WHAT THIS TASK INVOLVES:
Your task is to copy every line of the entries that contains "components".
-- Opening Marker --
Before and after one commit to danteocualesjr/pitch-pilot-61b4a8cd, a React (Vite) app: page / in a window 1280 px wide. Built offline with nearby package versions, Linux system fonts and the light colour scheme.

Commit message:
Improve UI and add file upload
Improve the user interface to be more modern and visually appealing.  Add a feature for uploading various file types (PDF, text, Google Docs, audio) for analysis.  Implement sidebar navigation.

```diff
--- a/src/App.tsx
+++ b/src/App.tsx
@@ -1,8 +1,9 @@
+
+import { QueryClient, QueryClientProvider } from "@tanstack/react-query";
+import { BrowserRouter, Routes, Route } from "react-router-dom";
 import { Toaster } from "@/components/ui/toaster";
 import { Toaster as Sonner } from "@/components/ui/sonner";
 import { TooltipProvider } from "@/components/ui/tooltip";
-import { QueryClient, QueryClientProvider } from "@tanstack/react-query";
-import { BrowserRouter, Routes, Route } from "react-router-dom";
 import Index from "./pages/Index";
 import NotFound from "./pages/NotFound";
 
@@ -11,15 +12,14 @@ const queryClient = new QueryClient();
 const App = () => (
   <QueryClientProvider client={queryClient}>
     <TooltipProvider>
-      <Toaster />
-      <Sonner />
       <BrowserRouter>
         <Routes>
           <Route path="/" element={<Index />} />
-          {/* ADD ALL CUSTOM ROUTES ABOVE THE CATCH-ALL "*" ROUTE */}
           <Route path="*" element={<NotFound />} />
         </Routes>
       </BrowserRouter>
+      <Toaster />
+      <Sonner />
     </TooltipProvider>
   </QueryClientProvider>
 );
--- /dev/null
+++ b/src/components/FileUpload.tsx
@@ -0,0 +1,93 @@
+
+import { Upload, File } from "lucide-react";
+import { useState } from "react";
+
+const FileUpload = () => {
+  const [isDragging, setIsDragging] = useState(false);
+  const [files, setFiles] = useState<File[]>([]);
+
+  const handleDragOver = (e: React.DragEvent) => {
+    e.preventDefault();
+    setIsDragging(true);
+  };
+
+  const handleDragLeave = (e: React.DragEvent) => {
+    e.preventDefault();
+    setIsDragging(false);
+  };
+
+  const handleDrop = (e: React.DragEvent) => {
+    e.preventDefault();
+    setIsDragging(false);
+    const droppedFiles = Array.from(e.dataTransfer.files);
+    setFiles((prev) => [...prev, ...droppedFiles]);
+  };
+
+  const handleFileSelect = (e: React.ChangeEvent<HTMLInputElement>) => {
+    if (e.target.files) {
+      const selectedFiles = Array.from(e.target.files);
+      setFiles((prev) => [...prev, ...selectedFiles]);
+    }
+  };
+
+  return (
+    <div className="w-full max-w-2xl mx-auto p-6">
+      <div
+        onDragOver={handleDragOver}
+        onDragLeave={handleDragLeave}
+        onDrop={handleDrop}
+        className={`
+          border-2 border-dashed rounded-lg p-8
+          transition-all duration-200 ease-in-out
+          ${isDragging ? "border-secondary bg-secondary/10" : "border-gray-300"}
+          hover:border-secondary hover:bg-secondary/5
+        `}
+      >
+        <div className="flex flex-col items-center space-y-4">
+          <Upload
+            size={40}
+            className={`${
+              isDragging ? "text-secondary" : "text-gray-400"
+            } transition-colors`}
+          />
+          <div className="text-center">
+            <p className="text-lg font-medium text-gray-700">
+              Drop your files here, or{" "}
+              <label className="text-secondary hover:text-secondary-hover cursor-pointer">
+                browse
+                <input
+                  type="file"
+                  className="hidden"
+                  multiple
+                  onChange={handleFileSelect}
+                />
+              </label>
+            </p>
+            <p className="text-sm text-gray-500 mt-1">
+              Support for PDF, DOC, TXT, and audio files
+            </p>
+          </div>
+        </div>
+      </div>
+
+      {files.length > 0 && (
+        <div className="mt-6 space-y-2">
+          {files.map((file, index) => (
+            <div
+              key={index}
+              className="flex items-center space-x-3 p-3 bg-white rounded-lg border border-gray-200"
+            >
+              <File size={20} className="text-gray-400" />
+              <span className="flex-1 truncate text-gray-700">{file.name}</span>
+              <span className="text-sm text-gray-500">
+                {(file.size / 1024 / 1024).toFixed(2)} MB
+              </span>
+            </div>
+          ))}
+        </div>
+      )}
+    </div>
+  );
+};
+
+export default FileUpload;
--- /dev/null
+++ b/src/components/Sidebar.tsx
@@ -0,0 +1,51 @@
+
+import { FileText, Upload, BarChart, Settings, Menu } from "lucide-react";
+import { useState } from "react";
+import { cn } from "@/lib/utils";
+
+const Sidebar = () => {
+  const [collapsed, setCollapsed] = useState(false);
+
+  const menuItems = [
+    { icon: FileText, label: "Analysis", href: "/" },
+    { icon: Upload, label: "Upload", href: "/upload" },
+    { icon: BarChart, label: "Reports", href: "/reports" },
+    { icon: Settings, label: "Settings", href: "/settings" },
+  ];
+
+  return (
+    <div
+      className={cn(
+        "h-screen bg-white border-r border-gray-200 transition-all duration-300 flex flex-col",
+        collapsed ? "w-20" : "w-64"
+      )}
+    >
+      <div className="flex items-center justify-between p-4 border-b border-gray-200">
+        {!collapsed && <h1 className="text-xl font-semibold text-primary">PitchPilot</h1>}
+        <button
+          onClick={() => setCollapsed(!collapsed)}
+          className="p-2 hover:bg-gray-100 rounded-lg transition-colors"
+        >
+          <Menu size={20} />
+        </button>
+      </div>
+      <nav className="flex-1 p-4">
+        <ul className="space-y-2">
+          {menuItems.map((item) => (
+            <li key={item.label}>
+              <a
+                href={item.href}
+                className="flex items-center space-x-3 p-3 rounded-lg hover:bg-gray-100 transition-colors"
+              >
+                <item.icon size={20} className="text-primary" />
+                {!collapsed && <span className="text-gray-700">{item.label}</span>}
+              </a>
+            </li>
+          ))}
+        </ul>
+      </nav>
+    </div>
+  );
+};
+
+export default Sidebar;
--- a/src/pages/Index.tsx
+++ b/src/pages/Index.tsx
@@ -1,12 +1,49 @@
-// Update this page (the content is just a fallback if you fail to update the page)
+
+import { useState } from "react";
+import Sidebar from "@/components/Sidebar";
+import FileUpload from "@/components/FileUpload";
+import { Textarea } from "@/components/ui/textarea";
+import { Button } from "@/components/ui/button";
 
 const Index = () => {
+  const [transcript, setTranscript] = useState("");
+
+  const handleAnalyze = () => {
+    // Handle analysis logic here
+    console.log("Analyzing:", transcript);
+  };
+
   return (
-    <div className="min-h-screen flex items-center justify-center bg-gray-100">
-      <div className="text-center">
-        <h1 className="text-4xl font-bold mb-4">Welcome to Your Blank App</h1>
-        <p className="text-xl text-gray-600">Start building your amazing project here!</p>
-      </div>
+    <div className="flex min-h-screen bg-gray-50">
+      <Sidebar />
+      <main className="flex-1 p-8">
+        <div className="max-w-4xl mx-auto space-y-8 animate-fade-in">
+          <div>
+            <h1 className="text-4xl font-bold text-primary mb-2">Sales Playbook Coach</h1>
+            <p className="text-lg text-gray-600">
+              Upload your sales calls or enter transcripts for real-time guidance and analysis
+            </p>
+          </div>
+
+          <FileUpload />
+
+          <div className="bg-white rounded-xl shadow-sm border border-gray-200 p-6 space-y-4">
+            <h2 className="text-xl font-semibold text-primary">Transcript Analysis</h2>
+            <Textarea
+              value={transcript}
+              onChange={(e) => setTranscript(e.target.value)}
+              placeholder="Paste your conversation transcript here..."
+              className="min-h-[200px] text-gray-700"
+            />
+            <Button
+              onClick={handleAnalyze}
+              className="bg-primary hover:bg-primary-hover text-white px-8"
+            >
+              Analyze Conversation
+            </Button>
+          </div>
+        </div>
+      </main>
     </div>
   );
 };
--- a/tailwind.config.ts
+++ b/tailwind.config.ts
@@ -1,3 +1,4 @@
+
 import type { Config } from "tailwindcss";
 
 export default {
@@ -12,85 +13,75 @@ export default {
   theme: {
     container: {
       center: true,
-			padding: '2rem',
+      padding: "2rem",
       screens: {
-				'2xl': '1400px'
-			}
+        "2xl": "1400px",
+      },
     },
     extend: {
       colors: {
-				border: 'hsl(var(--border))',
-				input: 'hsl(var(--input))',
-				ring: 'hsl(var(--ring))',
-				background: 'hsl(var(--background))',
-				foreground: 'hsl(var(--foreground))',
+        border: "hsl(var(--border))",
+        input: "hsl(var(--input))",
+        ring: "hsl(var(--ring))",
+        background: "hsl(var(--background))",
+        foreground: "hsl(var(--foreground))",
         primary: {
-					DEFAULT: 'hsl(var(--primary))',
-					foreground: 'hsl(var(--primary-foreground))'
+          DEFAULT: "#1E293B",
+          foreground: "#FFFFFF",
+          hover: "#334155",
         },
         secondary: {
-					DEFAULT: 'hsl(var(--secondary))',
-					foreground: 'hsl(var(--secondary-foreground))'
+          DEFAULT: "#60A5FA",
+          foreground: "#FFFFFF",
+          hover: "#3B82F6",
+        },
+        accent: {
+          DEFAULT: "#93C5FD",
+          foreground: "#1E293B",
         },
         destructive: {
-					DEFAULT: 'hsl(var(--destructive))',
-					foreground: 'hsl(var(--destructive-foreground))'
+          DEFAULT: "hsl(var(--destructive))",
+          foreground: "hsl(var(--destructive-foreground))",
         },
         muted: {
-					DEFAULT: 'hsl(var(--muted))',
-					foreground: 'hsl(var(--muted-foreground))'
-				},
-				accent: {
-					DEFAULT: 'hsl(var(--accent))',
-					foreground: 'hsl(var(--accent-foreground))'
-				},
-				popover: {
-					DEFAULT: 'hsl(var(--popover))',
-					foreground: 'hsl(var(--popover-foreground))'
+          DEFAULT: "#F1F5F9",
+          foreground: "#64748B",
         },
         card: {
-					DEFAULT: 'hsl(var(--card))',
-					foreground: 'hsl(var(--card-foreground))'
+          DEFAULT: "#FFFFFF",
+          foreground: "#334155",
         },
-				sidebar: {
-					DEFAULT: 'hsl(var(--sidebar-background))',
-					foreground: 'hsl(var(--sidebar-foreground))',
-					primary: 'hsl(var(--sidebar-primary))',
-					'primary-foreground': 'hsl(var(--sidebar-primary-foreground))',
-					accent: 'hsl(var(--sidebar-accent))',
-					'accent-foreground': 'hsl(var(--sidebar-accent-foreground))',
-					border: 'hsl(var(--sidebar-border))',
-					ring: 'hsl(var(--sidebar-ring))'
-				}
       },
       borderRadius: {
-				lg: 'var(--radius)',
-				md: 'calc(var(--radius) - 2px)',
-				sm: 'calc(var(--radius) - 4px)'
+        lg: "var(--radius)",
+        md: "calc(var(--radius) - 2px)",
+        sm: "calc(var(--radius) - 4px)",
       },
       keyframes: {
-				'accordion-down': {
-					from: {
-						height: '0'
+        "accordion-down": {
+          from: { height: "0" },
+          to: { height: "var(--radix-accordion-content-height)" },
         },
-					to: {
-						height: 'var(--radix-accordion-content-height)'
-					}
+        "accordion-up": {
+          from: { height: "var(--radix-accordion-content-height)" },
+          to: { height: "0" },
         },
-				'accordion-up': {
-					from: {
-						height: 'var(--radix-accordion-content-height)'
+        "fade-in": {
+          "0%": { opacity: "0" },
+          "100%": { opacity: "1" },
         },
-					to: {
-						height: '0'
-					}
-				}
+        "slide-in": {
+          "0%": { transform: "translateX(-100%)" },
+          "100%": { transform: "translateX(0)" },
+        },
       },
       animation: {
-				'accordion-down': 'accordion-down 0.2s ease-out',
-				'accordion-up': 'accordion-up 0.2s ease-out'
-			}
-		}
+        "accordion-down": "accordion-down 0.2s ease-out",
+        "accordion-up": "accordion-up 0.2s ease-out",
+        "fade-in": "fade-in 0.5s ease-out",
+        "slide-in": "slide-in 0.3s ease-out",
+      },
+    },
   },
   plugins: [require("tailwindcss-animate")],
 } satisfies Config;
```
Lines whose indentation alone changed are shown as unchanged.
-- Closing Marker --
ANSWER BELOW:
 import { Toaster } from "@/components/ui/toaster";
 import { Toaster as Sonner } from "@/components/ui/sonner";
 import { TooltipProvider } from "@/components/ui/tooltip";
+++ b/src/components/FileUpload.tsx
+++ b/src/components/Sidebar.tsx
+import Sidebar from "@/components/Sidebar";
+import FileUpload from "@/components/FileUpload";
+import { Textarea } from "@/components/ui/textarea";
+import { Button } from "@/components/ui/button";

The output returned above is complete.